Task goal: Restate the listing below line for line and word for word, without the pictures.

Data for analysis:
====
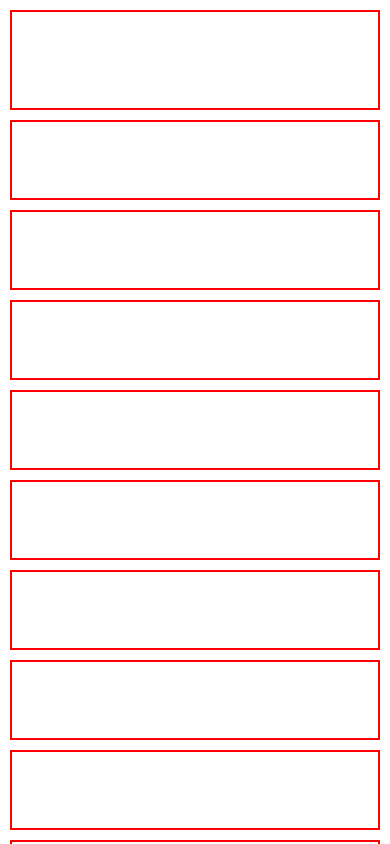
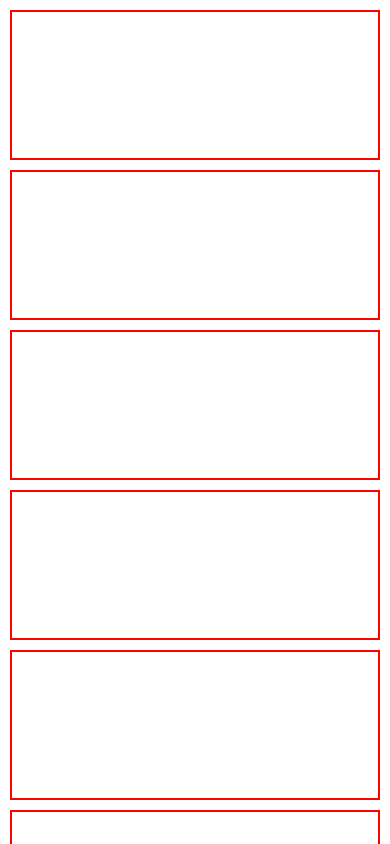
Before and after one commit to michalevinnn/Assignment2-Grid-CSS-Flex-Bootstrap_AI, a plain HTML site: page plainCSS-Copilot.html in a window 390 px wide. Shown: the top 844 px of the page. Drawn offline with Linux system fonts and the light colour scheme.

Commit message:
Update plainCSS-Copilot.css

```diff
--- a/plainCSS-Copilot.css
+++ b/plainCSS-Copilot.css
@@ -6,18 +6,23 @@
 
 body {
     font-family: Arial, sans-serif;
+    height: 100vh; /* Mandatory for percentages to work */
+    overflow: hidden; /* Prevents unnecessary scrolling */
 }
 
-/* Main container: 2-column layout */
+/* Main container */
 .container {
-    height: 100vh;
+    width: 100%;
+    height: 100%;
     padding: 10px;
+    /* Clears floats */
     overflow: hidden;
 }
 
 /* Sidebar: 20% width */
 .sidebar {
-    width: calc(20% - 5px);
+    /* Width 20% minus the right margin */
+    width: calc(20% - 10px);
     height: 100%;
     border: 2px solid red;
     float: left;
@@ -26,22 +31,28 @@ body {
 
 /* Main Content: 80% width */
 .main-content {
-    width: calc(80% - 5px);
+    width: 80%; /* The remaining width */
     height: 100%;
     float: left;
-    display: flex;
-    flex-direction: column;
-    gap: 10px;
 }
 
-/* Row: Each row gets equal height */
+/* Row: Each row gets equal height using Calc instead of Flex */
 .row {
-    flex: 1;
+    width: 100%;
+    /* Calculation: 100% height, minus two 10px margins, divided by 3 rows */
+    height: calc((100% - 20px) / 3);
+    float: left;
+    margin-bottom: 10px; /* Gap between rows */
+}
+
+/* Remove bottom margin for the last row to prevent overflow */
+.row:last-child {
     margin-bottom: 0;
 }
 
-/* Row 1: Four equal boxes (25% width each) */
+/* Row 1: Four equal boxes */
 .box-quarter {
+    /* Calculation: 25% minus 3 gaps of 10px distributed over 4 boxes (7.5px) */
     width: calc(25% - 7.5px);
     height: 100%;
     border: 2px solid red;
@@ -53,19 +64,21 @@ body {
     margin-right: 0;
 }
 
-/* Row 2: Left half (50% width) */
+/* Row 2: Left half */
 .half-left {
-    width: calc(50% - 5px);
+    width: calc(50% - 5px); /* 50% minus half gap */
     height: 100%;
     float: left;
     margin-right: 10px;
 }
 
-/* Row 2: Strips inside the left half */
+/* Row 2: Strips inside */
 .strip {
     width: 100%;
+    /* Half height minus half gap */
     height: calc(50% - 5px);
     border: 2px solid red;
+    float: left; /* Important to prevent margin collapse */
     margin-bottom: 10px;
 }
 
@@ -73,7 +86,7 @@ body {
     margin-bottom: 0;
 }
 
-/* Row 2: Right half (50% width) */
+/* Row 2: Right half */
 .half-right {
     width: calc(50% - 5px);
     height: 100%;
@@ -81,7 +94,7 @@ body {
     float: left;
 }
 
-/* Row 3: Wide box (66% width) */
+/* Row 3: Wide box */
 .box-wide {
     width: calc(66.66% - 5px);
     height: 100%;
@@ -90,7 +103,7 @@ body {
     margin-right: 10px;
 }
 
-/* Row 3: Narrow box (33% width) */
+/* Row 3: Narrow box */
 .box-narrow {
     width: calc(33.33% - 5px);
     height: 100%;
@@ -100,77 +113,43 @@ body {
 
 /* Responsive: Screens smaller than 750px */
 @media (max-width: 750px) {
+    body {
+        height: auto;
+        overflow: auto;
+    }
+
     .container {
         height: auto;
+        overflow: visible;
     }
 
-    .sidebar {
+    .sidebar,
+    .main-content,
+    .row,
+    .box-quarter,
+    .half-left,
+    .half-right,
+    .box-wide,
+    .box-narrow {
         width: 100%;
-        height: 100px;
+        height: auto; /* Reset calculated height */
         float: none;
         margin-right: 0;
         margin-bottom: 10px;
-    }
-
-    .main-content {
-        width: 100%;
-        height: auto;
-        float: none;
         display: block;
     }
 
-    .row {
-        margin-bottom: 10px;
-        height: auto;
-        overflow: hidden;
-    }
-
-    .box-quarter {
-        width: 100%;
-        height: auto;
-        min-height: 80px;
-        float: none;
-        margin-right: 0;
-        margin-bottom: 10px;
-    }
-
-    .box-quarter:last-child {
-        margin-bottom: 0;
+    /* Set fixed height for boxes on mobile for visibility */
+    .sidebar, .box-quarter, .half-right, .box-wide, .box-narrow {
+        height: 150px;
     }
 
     .half-left {
-        width: 100%;
-        height: auto;
-        float: none;
-        margin-right: 0;
-        margin-bottom: 10px;
-    }
-
-    .half-right {
-        width: 100%;
-        height: auto;
-        min-height: 80px;
-        float: none;
+        height: auto; /* Strip container adapts to content */
     }
 
     .strip {
-        height: 80px;
-        margin-bottom: 10px;
-    }
-
-    .box-wide {
-        width: 100%;
-        height: auto;
-        min-height: 80px;
-        float: none;
-        margin-right: 0;
-        margin-bottom: 10px;
-    }
-
-    .box-narrow {
-        width: 100%;
-        height: auto;
-        min-height: 80px;
+        height: 100px;
         float: none;
     }
 }
```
====
Problem solution:
Before and after one commit to michalevinnn/Assignment2-Grid-CSS-Flex-Bootstrap_AI, a plain HTML site: page plainCSS-Copilot.html in a window 390 px wide. Shown: the top 844 px of the page. Drawn offline with Linux system fonts and the light colour scheme.

Commit message:
Update plainCSS-Copilot.css

```diff
--- a/plainCSS-Copilot.css
+++ b/plainCSS-Copilot.css
@@ -6,18 +6,23 @@
 
 body {
     font-family: Arial, sans-serif;
+    height: 100vh; /* Mandatory for percentages to work */
+    overflow: hidden; /* Prevents unnecessary scrolling */
 }
 
-/* Main container: 2-column layout */
+/* Main container */
 .container {
-    height: 100vh;
+    width: 100%;
+    height: 100%;
     padding: 10px;
+    /* Clears floats */
     overflow: hidden;
 }
 
 /* Sidebar: 20% width */
 .sidebar {
-    width: calc(20% - 5px);
+    /* Width 20% minus the right margin */
+    width: calc(20% - 10px);
     height: 100%;
     border: 2px solid red;
     float: left;
@@ -26,22 +31,28 @@ body {
 
 /* Main Content: 80% width */
 .main-content {
-    width: calc(80% - 5px);
+    width: 80%; /* The remaining width */
     height: 100%;
     float: left;
-    display: flex;
-    flex-direction: column;
-    gap: 10px;
 }
 
-/* Row: Each row gets equal height */
+/* Row: Each row gets equal height using Calc instead of Flex */
 .row {
-    flex: 1;
+    width: 100%;
+    /* Calculation: 100% height, minus two 10px margins, divided by 3 rows */
+    height: calc((100% - 20px) / 3);
+    float: left;
+    margin-bottom: 10px; /* Gap between rows */
+}
+
+/* Remove bottom margin for the last row to prevent overflow */
+.row:last-child {
     margin-bottom: 0;
 }
 
-/* Row 1: Four equal boxes (25% width each) */
+/* Row 1: Four equal boxes */
 .box-quarter {
+    /* Calculation: 25% minus 3 gaps of 10px distributed over 4 boxes (7.5px) */
     width: calc(25% - 7.5px);
     height: 100%;
     border: 2px solid red;
@@ -53,19 +64,21 @@ body {
     margin-right: 0;
 }
 
-/* Row 2: Left half (50% width) */
+/* Row 2: Left half */
 .half-left {
-    width: calc(50% - 5px);
+    width: calc(50% - 5px); /* 50% minus half gap */
     height: 100%;
     float: left;
     margin-right: 10px;
 }
 
-/* Row 2: Strips inside the left half */
+/* Row 2: Strips inside */
 .strip {
     width: 100%;
+    /* Half height minus half gap */
     height: calc(50% - 5px);
     border: 2px solid red;
+    float: left; /* Important to prevent margin collapse */
     margin-bottom: 10px;
 }
 
@@ -73,7 +86,7 @@ body {
     margin-bottom: 0;
 }
 
-/* Row 2: Right half (50% width) */
+/* Row 2: Right half */
 .half-right {
     width: calc(50% - 5px);
     height: 100%;
@@ -81,7 +94,7 @@ body {
     float: left;
 }
 
-/* Row 3: Wide box (66% width) */
+/* Row 3: Wide box */
 .box-wide {
     width: calc(66.66% - 5px);
     height: 100%;
@@ -90,7 +103,7 @@ body {
     margin-right: 10px;
 }
 
-/* Row 3: Narrow box (33% width) */
+/* Row 3: Narrow box */
 .box-narrow {
     width: calc(33.33% - 5px);
     height: 100%;
@@ -100,77 +113,43 @@ body {
 
 /* Responsive: Screens smaller than 750px */
 @media (max-width: 750px) {
+    body {
+        height: auto;
+        overflow: auto;
+    }
+
     .container {
         height: auto;
+        overflow: visible;
     }
 
-    .sidebar {
+    .sidebar,
+    .main-content,
+    .row,
+    .box-quarter,
+    .half-left,
+    .half-right,
+    .box-wide,
+    .box-narrow {
         width: 100%;
-        height: 100px;
+        height: auto; /* Reset calculated height */
         float: none;
         margin-right: 0;
         margin-bottom: 10px;
-    }
-
-    .main-content {
-        width: 100%;
-        height: auto;
-        float: none;
         display: block;
     }
 
-    .row {
-        margin-bottom: 10px;
-        height: auto;
-        overflow: hidden;
-    }
-
-    .box-quarter {
-        width: 100%;
-        height: auto;
-        min-height: 80px;
-        float: none;
-        margin-right: 0;
-        margin-bottom: 10px;
-    }
-
-    .box-quarter:last-child {
-        margin-bottom: 0;
+    /* Set fixed height for boxes on mobile for visibility */
+    .sidebar, .box-quarter, .half-right, .box-wide, .box-narrow {
+        height: 150px;
     }
 
     .half-left {
-        width: 100%;
-        height: auto;
-        float: none;
-        margin-right: 0;
-        margin-bottom: 10px;
-    }
-
-    .half-right {
-        width: 100%;
-        height: auto;
-        min-height: 80px;
-        float: none;
+        height: auto; /* Strip container adapts to content */
     }
 
     .strip {
-        height: 80px;
-        margin-bottom: 10px;
-    }
-
-    .box-wide {
-        width: 100%;
-        height: auto;
-        min-height: 80px;
-        float: none;
-        margin-right: 0;
-        margin-bottom: 10px;
-    }
-
-    .box-narrow {
-        width: 100%;
-        height: auto;
-        min-height: 80px;
+        height: 100px;
         float: none;
     }
 }
```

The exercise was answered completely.